Glinter called him. up by telephone. On
getting an answer he asked:
"is tms Air. uunier s Tesiuencer
4? "This is Mrs. Glinter's residence," came
the reply in a sharp female voice.
A Love of Literal nre.
Mr. Seaside (during an inspection of his
friend Dr. de Grolier's library) You seem
to be a great admirer of Dickens.
Dr. de Grolier Yes, indeedl I have all
his works here in the original numbers, un
cut, and I don't even allow them to be
dusted by any hand but my own.
The Golden Land.
When the heayens are drearily shrouded,
With clouds and wintry gloom,
I dream of a land that is golden
With sunshine and summer bloom,
And then the clouds and the darkness,
Like mist roll away from mine eyes,
And I see in its beauty and splendor,
The land.of the golden skies!
And so, though Life's roses have perished,
In storms of wintry years.
Though sunshine has turned into darkness,
And pleasure to pain and tears,
I dream of skies tbat are cluudless,
fit nAond ,11(11 hMIPnlV TM
noAmklicei.'jaschirloaa-vislon, -yci t-yjisuoj j 1
me paiuen ijanu ih tuo ujnh y
Charles W. Mubner in Atlanta Constitution.
BY A CLERGYMAN.
twsiTTXir yon trx dispatch. 3
For doctrinal preaching in the sense of
half a century ago a mere rattling of the
dry bones of theology, these days have no
taste.
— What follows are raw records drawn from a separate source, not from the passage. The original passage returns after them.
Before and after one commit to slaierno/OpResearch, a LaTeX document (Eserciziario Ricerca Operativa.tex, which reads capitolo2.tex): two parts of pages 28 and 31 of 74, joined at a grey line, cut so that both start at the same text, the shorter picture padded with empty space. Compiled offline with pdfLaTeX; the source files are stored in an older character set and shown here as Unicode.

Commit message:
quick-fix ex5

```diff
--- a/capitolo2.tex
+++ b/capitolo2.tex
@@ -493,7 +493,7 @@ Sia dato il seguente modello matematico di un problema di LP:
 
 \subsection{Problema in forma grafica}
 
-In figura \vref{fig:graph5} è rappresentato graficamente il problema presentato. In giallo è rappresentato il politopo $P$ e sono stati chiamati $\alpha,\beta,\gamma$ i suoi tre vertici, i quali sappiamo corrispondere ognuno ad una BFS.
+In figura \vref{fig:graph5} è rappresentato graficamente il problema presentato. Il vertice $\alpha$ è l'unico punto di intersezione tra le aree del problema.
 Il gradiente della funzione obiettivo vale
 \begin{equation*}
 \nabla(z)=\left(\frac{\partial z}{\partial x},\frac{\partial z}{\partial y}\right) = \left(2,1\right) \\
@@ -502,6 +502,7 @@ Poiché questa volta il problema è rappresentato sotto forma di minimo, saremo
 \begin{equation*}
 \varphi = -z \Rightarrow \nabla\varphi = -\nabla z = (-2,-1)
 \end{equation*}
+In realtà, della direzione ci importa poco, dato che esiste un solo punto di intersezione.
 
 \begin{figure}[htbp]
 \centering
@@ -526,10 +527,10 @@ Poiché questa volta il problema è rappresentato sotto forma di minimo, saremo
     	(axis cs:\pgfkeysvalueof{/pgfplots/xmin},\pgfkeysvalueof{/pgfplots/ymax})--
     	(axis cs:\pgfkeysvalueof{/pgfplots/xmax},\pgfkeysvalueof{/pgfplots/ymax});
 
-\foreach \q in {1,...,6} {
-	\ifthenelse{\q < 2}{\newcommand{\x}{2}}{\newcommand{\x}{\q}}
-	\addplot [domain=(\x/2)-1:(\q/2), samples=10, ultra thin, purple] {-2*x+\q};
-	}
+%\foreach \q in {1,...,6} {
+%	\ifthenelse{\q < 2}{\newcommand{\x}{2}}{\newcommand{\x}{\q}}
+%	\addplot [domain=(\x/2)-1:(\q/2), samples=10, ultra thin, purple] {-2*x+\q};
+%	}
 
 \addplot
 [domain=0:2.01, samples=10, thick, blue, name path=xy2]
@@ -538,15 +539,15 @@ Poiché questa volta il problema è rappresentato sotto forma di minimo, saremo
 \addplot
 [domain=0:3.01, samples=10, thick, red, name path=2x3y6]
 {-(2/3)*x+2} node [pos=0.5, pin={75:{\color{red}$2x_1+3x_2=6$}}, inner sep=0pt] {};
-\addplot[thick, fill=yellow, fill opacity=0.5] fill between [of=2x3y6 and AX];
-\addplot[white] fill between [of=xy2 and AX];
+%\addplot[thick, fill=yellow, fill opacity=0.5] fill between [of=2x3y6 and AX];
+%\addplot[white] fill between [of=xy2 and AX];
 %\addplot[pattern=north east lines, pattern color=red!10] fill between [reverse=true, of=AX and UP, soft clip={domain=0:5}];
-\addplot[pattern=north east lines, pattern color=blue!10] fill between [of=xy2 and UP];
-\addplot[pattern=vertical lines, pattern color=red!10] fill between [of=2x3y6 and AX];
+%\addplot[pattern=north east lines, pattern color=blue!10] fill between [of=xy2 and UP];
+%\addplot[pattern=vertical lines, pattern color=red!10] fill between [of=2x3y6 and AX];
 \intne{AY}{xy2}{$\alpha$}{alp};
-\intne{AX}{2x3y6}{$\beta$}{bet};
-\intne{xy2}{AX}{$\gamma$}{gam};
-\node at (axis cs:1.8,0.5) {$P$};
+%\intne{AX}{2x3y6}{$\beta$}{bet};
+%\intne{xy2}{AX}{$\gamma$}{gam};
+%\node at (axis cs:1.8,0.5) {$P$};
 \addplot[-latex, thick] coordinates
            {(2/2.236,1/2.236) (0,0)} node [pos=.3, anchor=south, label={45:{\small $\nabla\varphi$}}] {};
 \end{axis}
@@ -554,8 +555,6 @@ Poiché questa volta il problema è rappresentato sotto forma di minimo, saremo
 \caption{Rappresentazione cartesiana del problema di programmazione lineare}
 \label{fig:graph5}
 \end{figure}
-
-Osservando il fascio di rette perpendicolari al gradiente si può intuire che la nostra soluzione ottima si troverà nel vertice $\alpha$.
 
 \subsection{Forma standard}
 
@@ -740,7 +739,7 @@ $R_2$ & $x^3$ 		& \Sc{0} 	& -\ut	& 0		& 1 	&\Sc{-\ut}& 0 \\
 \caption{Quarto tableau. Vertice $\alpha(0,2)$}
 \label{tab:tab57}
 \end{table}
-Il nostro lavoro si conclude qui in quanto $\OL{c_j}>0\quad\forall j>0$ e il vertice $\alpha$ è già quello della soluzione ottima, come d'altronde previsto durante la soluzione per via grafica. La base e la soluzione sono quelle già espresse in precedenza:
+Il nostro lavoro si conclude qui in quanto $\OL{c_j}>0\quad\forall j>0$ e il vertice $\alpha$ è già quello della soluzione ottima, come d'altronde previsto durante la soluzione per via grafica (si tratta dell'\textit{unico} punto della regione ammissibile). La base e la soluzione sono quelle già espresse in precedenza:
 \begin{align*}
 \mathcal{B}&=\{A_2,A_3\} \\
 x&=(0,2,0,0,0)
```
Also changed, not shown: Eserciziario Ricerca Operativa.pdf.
Metaphysics, chopped with a clerical
jaw, for the knife, and the Bible for a bowl,
compose a hash of which we are now as
suspicious as we are of the boarding house
article. How our fathers and mothers stood
it is a mystery. Those long-drawn, fine-spun
disquisitions on election and the will and
moral ability and natural necessity; topics
fit only for a theoloeical seminary no wonder
such provender starved the soul and made a
generation of church absentees. If the choice
lay between the swallowing such doses and run
ning w3y, who wonld not runt
Happily, doctrinal preaching Is still in vogue
must ever be. For you can no more nave
a church without doctrine than a body
without tho spinal column. We now preach
doctrine more rationally, that is to say, practi
cally. "We show bow and where and why it ap
plies to daily life. Thns it is rubbed in. like a
liniment People are interested just as far
and jast as fast as they see and feel this appli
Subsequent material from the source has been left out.